At home, despite a full diary, the ’phone (as I used pedantically to apostrophise the abbreviation) rarely rings, and when it does and I make my stately way to the hand-set, it will likely be a nuisance call. Back when the nuisances were human beings, I’d occasionally pre-empt the sales pitch by explaining how grateful I was for their being in touch, since it gave me a chance to plug my latest slim volume or film.

It’s not just at home that things have gone quiet. Last week on a crowded corner in Glasgow’s ‘leafy’ yet bohemian West End, a plangent gap was created overnight where the phone box used to be — the phone box into whose oft-jammed slot I dropped coins in increasing denominations for thirty-five years. Even someone as nostalgic as me doesn’t miss the smell of piss, the call-girl calling-cards, the fumbling for change, the increasingly impatient rap on the pane. Local Hero ends with an ambiguous wake up/goodbye call. In my head, the phone in that red call-box will always be ringing.

From kiosks like that I used to file stories and reviews as a young journalist. One copy taker (and dram partaker) would frequently insert in the body of the article my dictated typographical instructions: Caps Here Please. Next Sentence In Italics. New Par. Who pines for those lines?

Last week, opposite me on the train, a young woman was loudly and in soap-opera detail dismissing her beau.
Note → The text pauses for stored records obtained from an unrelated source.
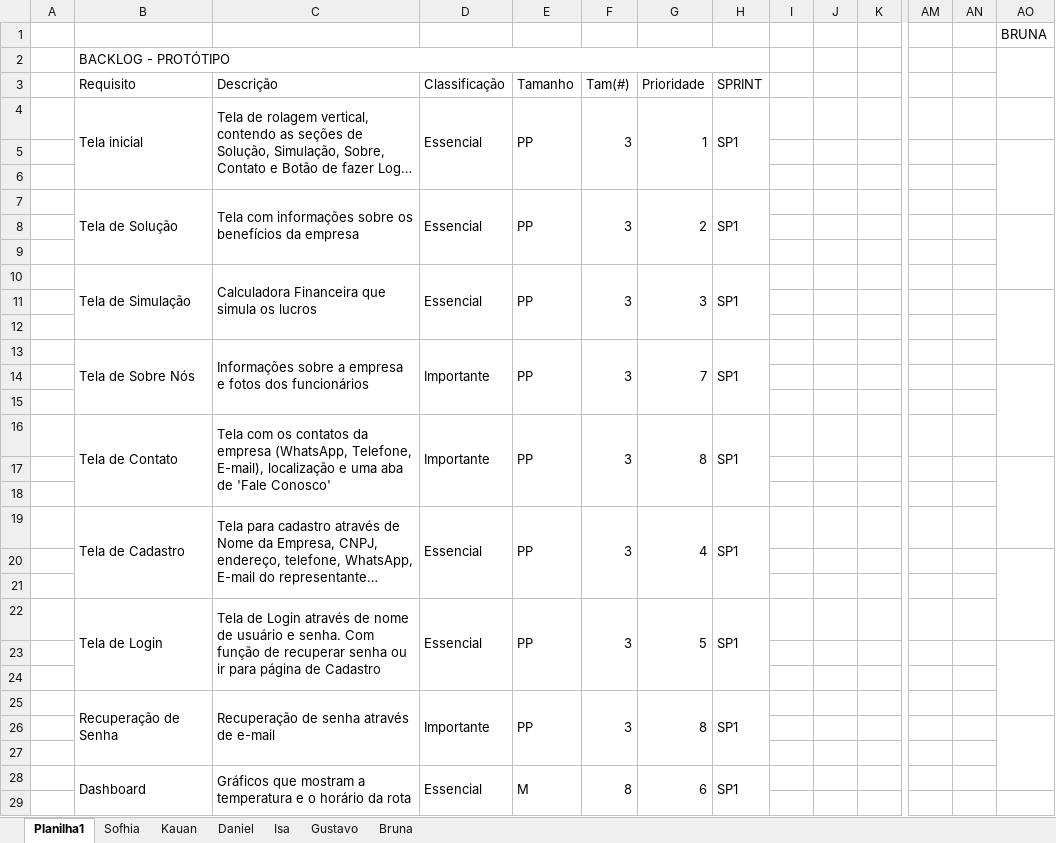
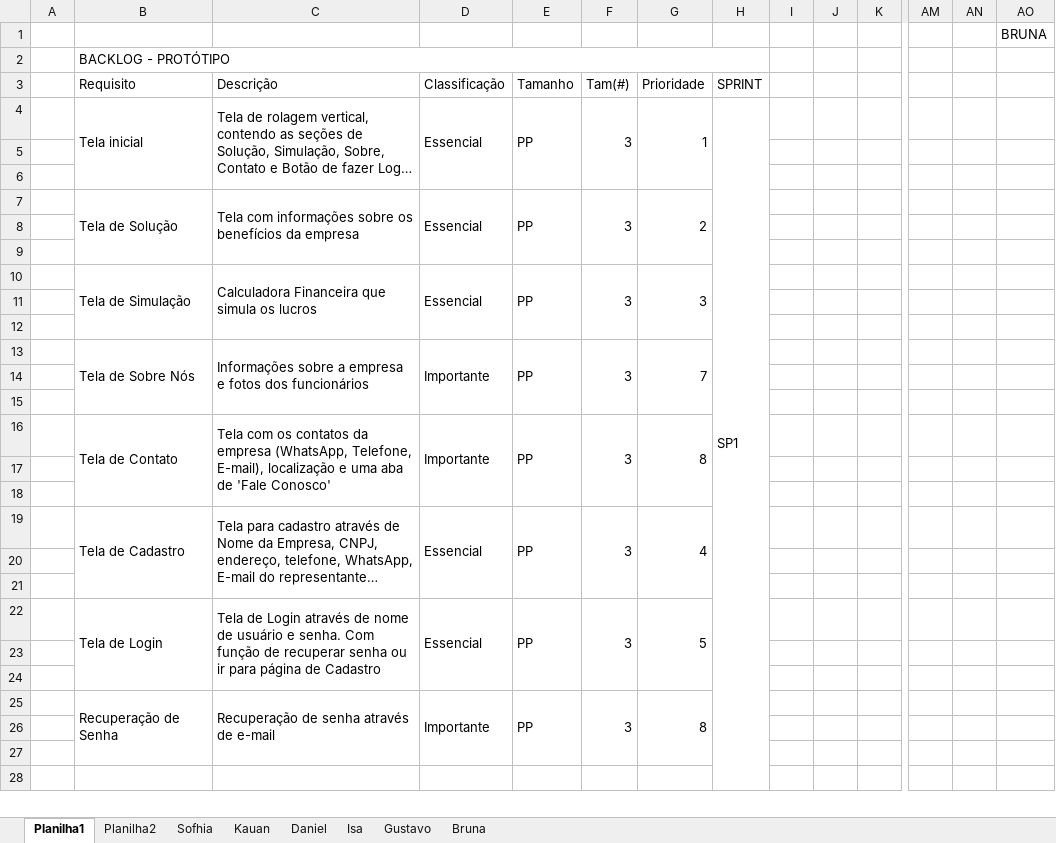
Before and after one commit to grupo-7-1CCO-FrozenTime/FrozenTime, an Excel workbook: Backlog/Backlog.xlsx, sheet Planilha1, drawn as a sheet; only a part is shown, gaps mark what is left out; long unchanged cells end in …; values as stored, in another font and other column widths than the file's, no cell formats; removed rows and columns are numbered as before the commit, all else as after; rows hold the shown columns only; the diff covers the shown part only; the diff names each change by its address in the sheet, - before the commit and + after, or states it on an @@ line.

```diff
--- a/Backlog/Backlog.xlsx (sheet Planilha1)
+++ b/Backlog/Backlog.xlsx (sheet Planilha1)
+sheet tab: Planilha2
-AO2:AO3 merged
-H4:H6 merged
+H4:H30 merged
-AO5:AO7 merged
-H7: SP1
+H7: (empty)
-H7:H9 merged
-AO8:AO10 merged
-H10: SP1
+H10: (empty)
-H10:H12 merged
-AO11:AO13 merged
-H13: SP1
+H13: (empty)
-H13:H15 merged
-AO14:AO16 merged
-H16: SP1
+H16: (empty)
-H16:H18 merged
-AO17:AO19 merged
-H19: SP1
+H19: (empty)
-H19:H21 merged
-AO20:AO22 merged
-H22: SP1
+H22: (empty)
-H22:H24 merged
-AO23:AO25 merged
-H25: SP1
+H25: (empty)
-H25:H27 merged
-AO26:AO28 merged
-row 28:  | Dashboard | Gráficos que mostram a temperatura e o horário da rota | Essencial | M | 8 | 6 | SP1
-AO29:AO31 merged
```
Also changed, not shown: 18 added rows, 1 edited cell and merged cells elsewhere in this sheet, cell formats.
As we entered a tunnel, without irony or diminuendo, she brusquely terminated the conversation and the relationship: ‘I’m breaking up’. From a pay phone in Albuquerque, one winter’s night in my fickle thirties, with only the stars for eavesdroppers and the desert as voyeur, in the course of a ‘routine’ call I found myself being tenderly and forgivingly broken up with. We were on the end of the line and at the end of the line.

Occasionally, while dreaming, I spin the old perspex wheel, putting my finger on it, my lucky number always coming up. Some event or experience rings a bell. Mum and Dad have been dead for a quarter century. Sylvan Bishopton, recently designated a ‘New Town’, is a deserted village to me. Nobody picks up.

‘It’s for you’. It truly was. That telephone, bought to help me keep in touch received regular bulletins during the twenty-one years it remained in service. Wherever assignments or impulse took me, I’d diligently call home. Whistle or sigh, the instrument passed from one parent to the other, tidings shared, love unexpressed, but ever present in the cadences, the timbre and the tone.

Using her cell phone (a perfectly precise designation), a friend from Washington DC left a message the other afternoon: a close friend, though long out of touch. We’ve known each other since we were eighteen, in the days when I could be reached on that familiar number. I’m as fond of her now as I was then. She was hoping to pay a visit.

Emotional interference – an impulse towards isolation – made it impossible to return her call. The fault’s not with the line. I make and take fewer and fewer calls, succumbing, gradually, to my mother’s antipathy and reserve. I can’t get to the phone right now

How I’d love to place the ultimate long-distance call. Happy or sad, the news good or bad; just to say I’m still alive, calling Bishopton 3415.

Donny O’Rourke’s commissions to write poems for The One Show, a Celtic versus Rangers cup final and a new Health Centre are a reminder that it is usually worth answering the phone. His poems and song lyrics often feature telephones.

09-01-2017
Facebooktwittergoogle_plusFacebooktwittergoogle_plus